Back to diet and more specifically feeding schedule for your bird. I think that the easiest way to approach this is to begin by sharing with you what and how I feed my birds.
My birds sleep uncovered and this works really well for me because I live out in the country so there is no artificial light to interfere with their sleep at night or to interfere with them receiving the full benefits of the twilight period at dawn. They then wake up shortly after dawn and before sunrise. I am wording this in relation to dawn sunrise, dusk and full dark and am doing this as the clock times will vary according to the time of the year, but the timing of what I do remains consistent with these events. Within the first hour of them waking up I give them breakfast, which for my birds consists of a fresh raw fruit, a fresh raw vegetable and a fresh raw leafy green and gloop. My birds receive enough of these foods for all day foraging as well as for their breakfast. If you do not choose to make and use gloop for your bird, you could use a food such as chop for breakfast and all day foraging. Then about an hour before dark or near the beginning of dusk I feed my birds a quality seed mix with a tree nut or so depending on the nutritional requirements of the bird as well as its size. and then my birds are asleep by full dark. You could use your pellets instead of the seed mix that I use. I remove my seed mix after my birds go to sleep each night which is also what you should do if you use pellets. This is because both my seed mix and your pellets are a high protein food source. I use almonds as the main treat for my birds you could use the same of a different tree nut, a roasted, unsalted peanut or some other high protein food.
The best times to train your bird are after they eat their breakfast and before their mid day nap, as most parrots will take a short nap in the middle of the day, and then again in the afternoon or early evening before dusk. There is also a short period before they eat breakfast that could be used effectively for training. The reason that these times are normally the best times for training is due the normal eating habits of your bird. Most parrots eat and drink at breakfast and then again at dinnertime which times occur shortly after sunrise and about or just before dusk in the evening.
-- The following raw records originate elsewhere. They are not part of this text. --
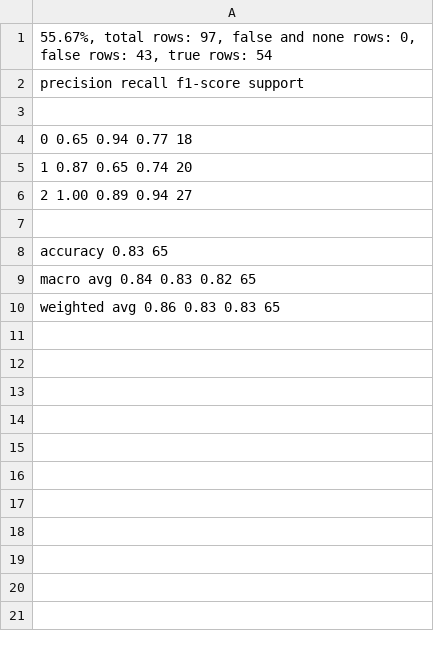
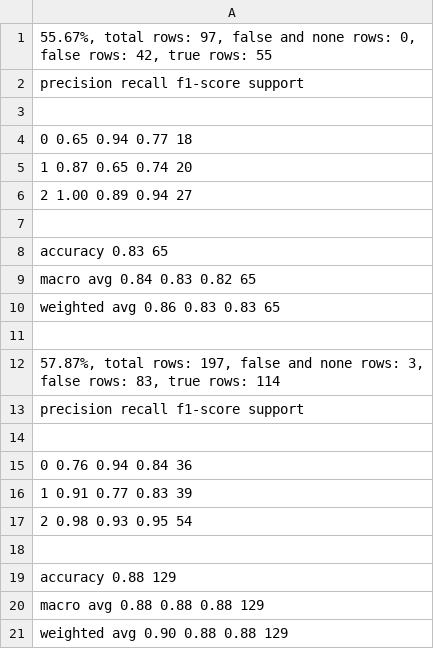
Before and after one commit to SStteeffii/DialectClassifier, a TSV file: Baseline_Wordbooks/Result/baseline_result_evaluation.tsv, drawn as a sheet; the diff names each change by its address in the sheet, - before the commit and + after, or states it on an @@ line.

Commit message:
Update Wordbook Code

```diff
--- a/Baseline_Wordbooks/Result/baseline_result_evaluation.tsv
+++ b/Baseline_Wordbooks/Result/baseline_result_evaluation.tsv
-A1: …false rows: 43, true rows: 54
+A1: …false rows: 42, true rows: 55
+row 11: (empty)
+row 12: 57.87%, total rows: 197, false and none rows: 3, false rows: 83, true rows: 114
+row 13: precision recall f1-score support
+row 14: (empty)
+row 15: 0 0.76 0.94 0.84 36
+row 16: 1 0.91 0.77 0.83 39
+row 17: 2 0.98 0.93 0.95 54
+row 18: (empty)
+row 19: accuracy 0.88 129
+row 20: macro avg 0.88 0.88 0.88 129
+row 21: weighted avg 0.90 0.88 0.88 129
```
Also changed, not shown: Baseline_Wordbooks/Result/data_baseline_result.tsv, Data_FinalTest/Tatoeba_de+nds+bar_mixed_preprocessed.tsv, 2 other files.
They do eat some food during the remainder of the day, but mostly twice a day and so the times that I mentioned for training are the times that they are most receptive to accepting treats for training.
You said that your bird likes to come to you first thing in the morning before he eats breakfast and that he likes to snuggle and cuddle with you at this time which makes it a wonderful time to practice laying on his back, since he is already at least halfway there.